# [Work order]
An exact reprint of the listing is required, with no pictures included.

# [Records for this exercise]
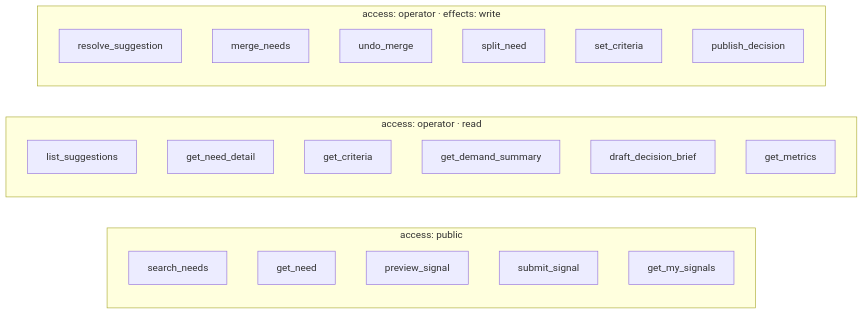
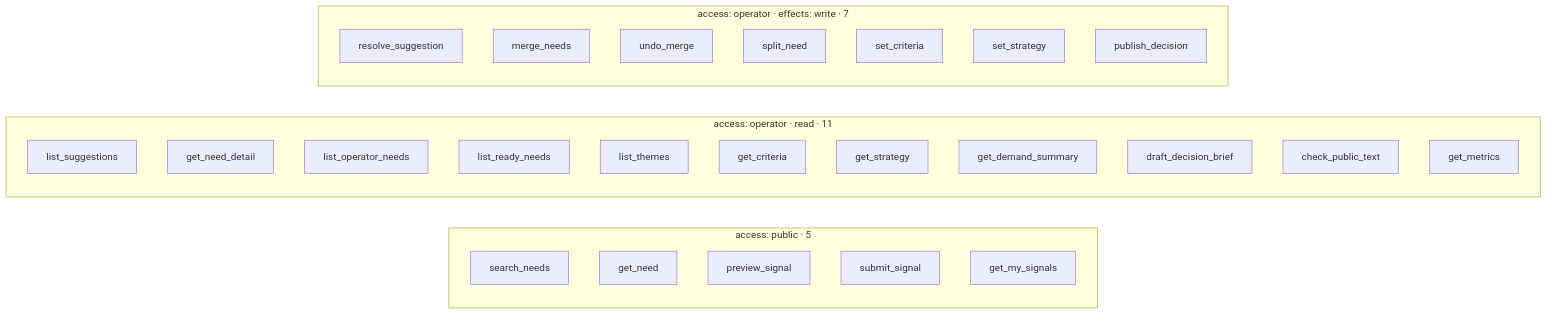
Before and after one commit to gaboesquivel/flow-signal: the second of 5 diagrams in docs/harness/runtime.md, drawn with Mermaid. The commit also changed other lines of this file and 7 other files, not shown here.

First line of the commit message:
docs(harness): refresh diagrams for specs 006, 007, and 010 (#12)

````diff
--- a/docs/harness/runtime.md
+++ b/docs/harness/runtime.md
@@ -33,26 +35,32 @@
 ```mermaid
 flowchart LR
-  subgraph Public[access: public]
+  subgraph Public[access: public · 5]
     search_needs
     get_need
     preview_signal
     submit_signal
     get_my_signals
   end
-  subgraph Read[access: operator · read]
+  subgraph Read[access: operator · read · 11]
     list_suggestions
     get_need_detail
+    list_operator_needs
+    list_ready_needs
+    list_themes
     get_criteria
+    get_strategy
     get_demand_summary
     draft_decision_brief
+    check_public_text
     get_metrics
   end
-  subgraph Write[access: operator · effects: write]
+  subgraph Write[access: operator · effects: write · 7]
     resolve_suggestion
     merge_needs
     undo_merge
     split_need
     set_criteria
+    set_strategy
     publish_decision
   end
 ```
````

# [Exercise response]
Before and after one commit to gaboesquivel/flow-signal: the second of 5 diagrams in docs/harness/runtime.md, drawn with Mermaid. The commit also changed other lines of this file and 7 other files, not shown here.

First line of the commit message:
docs(harness): refresh diagrams for specs 006, 007, and 010 (#12)

````diff
--- a/docs/harness/runtime.md
+++ b/docs/harness/runtime.md
@@ -33,26 +35,32 @@
 ```mermaid
 flowchart LR
-  subgraph Public[access: public]
+  subgraph Public[access: public · 5]
     search_needs
     get_need
     preview_signal
     submit_signal
     get_my_signals
   end
-  subgraph Read[access: operator · read]
+  subgraph Read[access: operator · read · 11]
     list_suggestions
     get_need_detail
+    list_operator_needs
+    list_ready_needs
+    list_themes
     get_criteria
+    get_strategy
     get_demand_summary
     draft_decision_brief
+    check_public_text
     get_metrics
   end
-  subgraph Write[access: operator · effects: write]
+  subgraph Write[access: operator · effects: write · 7]
     resolve_suggestion
     merge_needs
     undo_merge
     split_need
     set_criteria
+    set_strategy
     publish_decision
   end
 ```
````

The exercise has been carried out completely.